--- Supplied material ---
━━━━

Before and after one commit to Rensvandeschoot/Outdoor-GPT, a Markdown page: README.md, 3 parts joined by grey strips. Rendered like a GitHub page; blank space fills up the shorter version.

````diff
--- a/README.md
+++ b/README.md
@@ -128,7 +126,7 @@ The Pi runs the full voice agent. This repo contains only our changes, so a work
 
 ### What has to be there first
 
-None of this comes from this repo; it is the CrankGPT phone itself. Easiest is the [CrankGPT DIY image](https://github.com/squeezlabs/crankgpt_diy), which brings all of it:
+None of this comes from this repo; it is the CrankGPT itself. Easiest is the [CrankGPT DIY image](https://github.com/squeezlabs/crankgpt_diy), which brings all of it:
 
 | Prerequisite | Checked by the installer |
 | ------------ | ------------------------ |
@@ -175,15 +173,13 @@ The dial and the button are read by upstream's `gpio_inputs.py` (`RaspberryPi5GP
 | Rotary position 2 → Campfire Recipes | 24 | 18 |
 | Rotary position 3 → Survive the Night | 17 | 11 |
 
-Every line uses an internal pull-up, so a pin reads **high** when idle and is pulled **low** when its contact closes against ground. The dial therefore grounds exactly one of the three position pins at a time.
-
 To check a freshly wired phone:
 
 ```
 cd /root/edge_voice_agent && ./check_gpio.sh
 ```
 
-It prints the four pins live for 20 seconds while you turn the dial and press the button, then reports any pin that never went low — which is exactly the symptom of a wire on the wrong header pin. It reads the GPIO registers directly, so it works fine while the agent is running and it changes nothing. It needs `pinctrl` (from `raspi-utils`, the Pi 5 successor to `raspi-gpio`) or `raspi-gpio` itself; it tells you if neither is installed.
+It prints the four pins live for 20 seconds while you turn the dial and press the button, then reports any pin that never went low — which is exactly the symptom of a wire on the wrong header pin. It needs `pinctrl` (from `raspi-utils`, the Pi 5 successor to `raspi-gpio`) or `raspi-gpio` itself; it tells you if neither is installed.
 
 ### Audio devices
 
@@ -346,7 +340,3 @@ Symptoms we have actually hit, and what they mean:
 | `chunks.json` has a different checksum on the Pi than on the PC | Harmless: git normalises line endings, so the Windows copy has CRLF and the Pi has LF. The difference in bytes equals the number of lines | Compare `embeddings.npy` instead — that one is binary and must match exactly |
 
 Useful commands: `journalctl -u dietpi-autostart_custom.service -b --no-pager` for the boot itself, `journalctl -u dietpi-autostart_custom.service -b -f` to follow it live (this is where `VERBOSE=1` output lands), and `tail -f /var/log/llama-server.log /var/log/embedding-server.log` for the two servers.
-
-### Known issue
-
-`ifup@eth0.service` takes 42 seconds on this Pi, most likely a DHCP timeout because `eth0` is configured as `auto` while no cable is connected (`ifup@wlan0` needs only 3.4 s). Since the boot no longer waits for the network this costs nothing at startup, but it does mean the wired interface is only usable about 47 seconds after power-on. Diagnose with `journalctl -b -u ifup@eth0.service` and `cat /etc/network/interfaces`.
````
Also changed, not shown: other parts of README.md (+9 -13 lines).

━━━━

--- Aim of the task ---
Find the string "button" in the data. Report each line it appears in.

--- Response to this exercise ---
@@ -175,15 +173,13 @@ The dial and the button are read by upstream's `gpio_inputs.py` (`RaspberryPi5GP
-It prints the four pins live for 20 seconds while you turn the dial and press the button, then reports any pin that never went low — which is exactly the symptom of a wire on the wrong header pin. It reads the GPIO registers directly, so it works fine while the agent is running and it changes nothing. It needs `pinctrl` (from `raspi-utils`, the Pi 5 successor to `raspi-gpio`) or `raspi-gpio` itself; it tells you if neither is installed.
+It prints the four pins live for 20 seconds while you turn the dial and press the button, then reports any pin that never went low — which is exactly the symptom of a wire on the wrong header pin. It needs `pinctrl` (from `raspi-utils`, the Pi 5 successor to `raspi-gpio`) or `raspi-gpio` itself; it tells you if neither is installed.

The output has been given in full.